Learn more about Lingua Translation  »

Oiwan Lam · June, 2016

a media activist, researcher and educator currently based in Hong Kong. my chinese writings are in inmediahk.net and my twitter account is @oiwan.

Email Oiwan Lam

Latest posts by Oiwan Lam from June, 2016

23 June 2016

Founder of Protest Reporting Outlet Goes Missing in China

Global Voices Advocacy

Lu Yuyu has been missing since June 15. Yuyu has been reporting news of mass demonstrations in China via his platform "Not in the News" since 2013.

Chinese Village Leader Who Planned to Protest Land Seizures Suddenly Confesses to Corruption. Suspicious?

"'Anti-corruption' is such a useful word. It can be used to attack your political opponent and to incriminate the people's hero."

17 June 2016

Local Chinese Officials Promise They Won't Let the Yulin Dog Meat Festival Happen This Year

"Being humane to animals is not a western value. China has had laws against animal abuse since the Qing Dynasty."

15 June 2016

What Can China Do to Stop the ‘Epidemic’ of Suicides Among Government Officials?

Some say tougher anti-graft measures are necessary. Others think judicial independence could make a difference.

12 June 2016

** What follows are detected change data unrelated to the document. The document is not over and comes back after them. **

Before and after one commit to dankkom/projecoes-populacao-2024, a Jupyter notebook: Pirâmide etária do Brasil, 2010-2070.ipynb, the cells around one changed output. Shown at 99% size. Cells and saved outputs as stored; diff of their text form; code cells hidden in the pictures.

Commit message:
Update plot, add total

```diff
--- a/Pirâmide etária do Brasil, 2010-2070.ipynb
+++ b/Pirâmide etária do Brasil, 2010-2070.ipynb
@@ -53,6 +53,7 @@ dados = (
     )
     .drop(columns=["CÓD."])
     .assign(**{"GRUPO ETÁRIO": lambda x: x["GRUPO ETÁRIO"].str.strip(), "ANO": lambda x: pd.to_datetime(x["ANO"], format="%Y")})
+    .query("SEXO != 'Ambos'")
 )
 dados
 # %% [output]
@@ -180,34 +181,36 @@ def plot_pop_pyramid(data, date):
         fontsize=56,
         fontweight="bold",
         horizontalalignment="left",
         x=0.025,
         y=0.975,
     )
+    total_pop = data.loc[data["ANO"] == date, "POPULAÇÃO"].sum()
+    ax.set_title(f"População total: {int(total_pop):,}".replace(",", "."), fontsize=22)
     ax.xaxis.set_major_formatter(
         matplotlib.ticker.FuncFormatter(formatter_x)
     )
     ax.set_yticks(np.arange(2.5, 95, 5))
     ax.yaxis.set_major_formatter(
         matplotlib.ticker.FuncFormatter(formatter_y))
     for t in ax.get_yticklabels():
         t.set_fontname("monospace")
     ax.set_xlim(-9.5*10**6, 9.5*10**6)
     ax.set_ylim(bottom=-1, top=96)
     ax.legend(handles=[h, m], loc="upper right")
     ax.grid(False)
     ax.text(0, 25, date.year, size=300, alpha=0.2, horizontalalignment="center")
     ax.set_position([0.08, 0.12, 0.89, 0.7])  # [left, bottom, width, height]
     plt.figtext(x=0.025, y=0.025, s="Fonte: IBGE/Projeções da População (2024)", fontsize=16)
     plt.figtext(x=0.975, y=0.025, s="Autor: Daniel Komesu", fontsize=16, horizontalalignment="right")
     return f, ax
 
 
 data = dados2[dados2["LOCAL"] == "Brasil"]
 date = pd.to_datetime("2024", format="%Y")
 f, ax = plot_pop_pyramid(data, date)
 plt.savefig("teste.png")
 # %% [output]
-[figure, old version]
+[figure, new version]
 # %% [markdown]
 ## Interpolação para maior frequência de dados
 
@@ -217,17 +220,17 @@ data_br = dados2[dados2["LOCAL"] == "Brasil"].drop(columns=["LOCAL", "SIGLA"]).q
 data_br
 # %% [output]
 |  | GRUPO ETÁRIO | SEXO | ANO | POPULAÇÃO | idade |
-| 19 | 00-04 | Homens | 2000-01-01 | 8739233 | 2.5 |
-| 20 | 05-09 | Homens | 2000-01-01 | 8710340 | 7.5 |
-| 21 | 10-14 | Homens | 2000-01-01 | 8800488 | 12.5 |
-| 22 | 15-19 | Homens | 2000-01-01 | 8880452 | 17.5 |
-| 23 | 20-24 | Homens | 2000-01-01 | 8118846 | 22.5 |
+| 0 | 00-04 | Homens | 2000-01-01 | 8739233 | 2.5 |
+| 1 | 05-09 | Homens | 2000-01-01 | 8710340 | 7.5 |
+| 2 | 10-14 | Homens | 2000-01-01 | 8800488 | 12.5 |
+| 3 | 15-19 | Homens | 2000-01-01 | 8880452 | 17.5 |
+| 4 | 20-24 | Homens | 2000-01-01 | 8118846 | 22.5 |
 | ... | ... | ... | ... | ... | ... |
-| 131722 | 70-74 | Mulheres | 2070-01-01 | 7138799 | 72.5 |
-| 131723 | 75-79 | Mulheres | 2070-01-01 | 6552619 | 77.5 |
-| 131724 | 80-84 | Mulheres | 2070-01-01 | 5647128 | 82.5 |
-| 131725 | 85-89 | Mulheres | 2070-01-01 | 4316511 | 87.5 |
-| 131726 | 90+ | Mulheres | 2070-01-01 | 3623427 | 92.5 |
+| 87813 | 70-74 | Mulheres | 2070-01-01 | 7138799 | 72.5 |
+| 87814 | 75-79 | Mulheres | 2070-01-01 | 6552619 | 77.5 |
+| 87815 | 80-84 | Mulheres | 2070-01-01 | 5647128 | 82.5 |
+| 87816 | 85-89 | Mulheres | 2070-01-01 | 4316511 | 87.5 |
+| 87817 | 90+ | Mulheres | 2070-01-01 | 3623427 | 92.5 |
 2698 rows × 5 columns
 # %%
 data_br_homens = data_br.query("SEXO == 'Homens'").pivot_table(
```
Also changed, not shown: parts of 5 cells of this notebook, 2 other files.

What Sparked the Yan Zhou Unrest? China's Information Deficit in the Spotlight

"The kidnapper becomes the good fellow who tried to stop a fight [...] Who are the blind ones? People from Yan Zhou or state-owned media?"

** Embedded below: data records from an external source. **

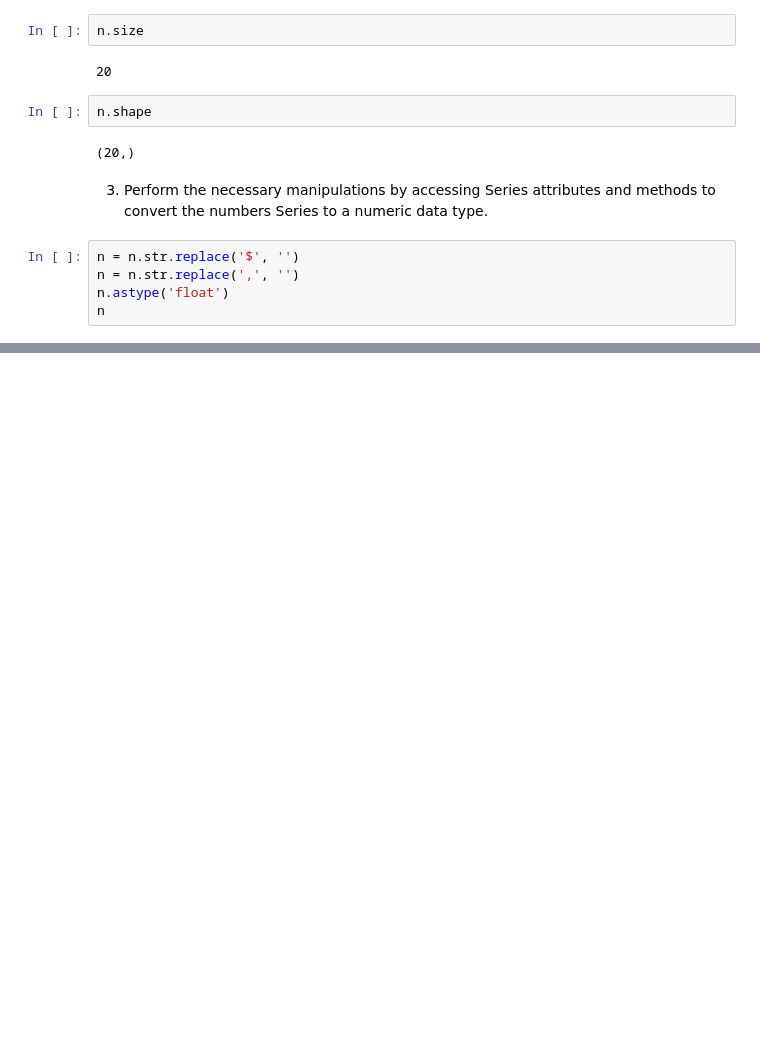
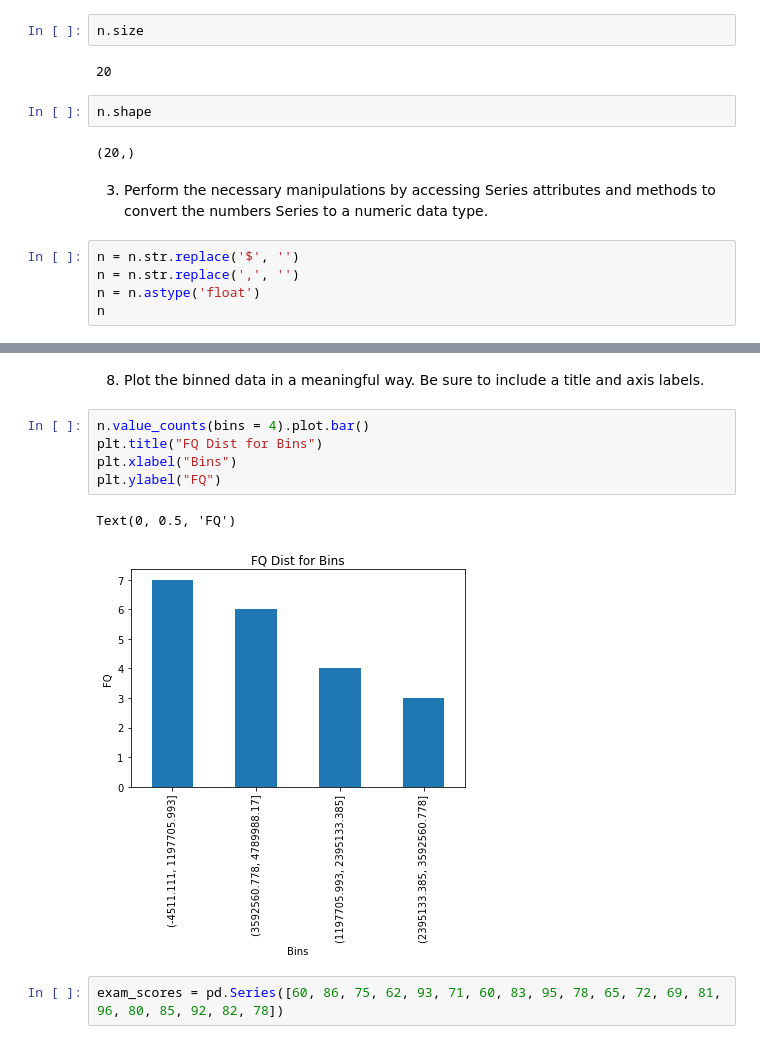
Before and after one commit to fred-lindsey/numpy-pandas-visualization-exercises, a Jupyter notebook: pandas_series.ipynb, the cells around one changed output, grey strips where cells are left out. Drawn from its saved outputs; the diff is of its cells as text; blank space fills up the shorter version.

Commit message:
pandas series and df notes and exercises updates

```diff
--- a/pandas_series.ipynb
+++ b/pandas_series.ipynb
@@ -470,7 +470,7 @@ n.shape
 # %%
 n = n.str.replace('$', '')
 n = n.str.replace(',', '')
-n.astype('float')
+n = n.astype('float')
 n
 # %% [output]
 0      796459.41
@@ -492,0 +523,12 @@ dtype: object
+# %% [markdown]
+8. Plot the binned data in a meaningful way. Be sure to include a title and axis labels.
+# %%
+n.value_counts(bins = 4).plot.bar()
+plt.title("FQ Dist for Bins")
+plt.xlabel("Bins")
+plt.ylabel("FQ")
+# %% [output]
+Text(0, 0.5, 'FQ')
+[figure, added]
+# %%
+exam_scores = pd.Series([60, 86, 75, 62, 93, 71, 60, 83, 95, 78, 65, 72, 69, 81, 96, 80, 85, 92, 82, 78])
```
Also changed, not shown: parts of 23 cells of this notebook, 3 other files.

7 June 2016

Lancôme Cancels Concert With Hong Kong Pro-Democracy Singer After Pressure From China

"When a company, out of commercial considerations, decides to practice excessive self-censorship, that also generates fear in the community and encourages tyranny's unreasonable behavior."

1 June 2016

China Mandates State-Private Management Model to Censor the Internet

China recently introduced a new policy intended to regulate live-streaming platforms. According to business magazine Caixin's report, authorities will soon require popular video streaming platforms to sell between 1 and 10 percent...

Why Some Chinese Fail to See Racism in Qiaobi's Viral Detergent Commercial

"The Chinese want to be equal with white people, but like white people, they have to achieve their status by standing on top of black people."

Receive great stories from around the world directly in your inbox.

Sign up to receive the best of Global Voices
* = required field
Email Frequency



No thanks, show me the site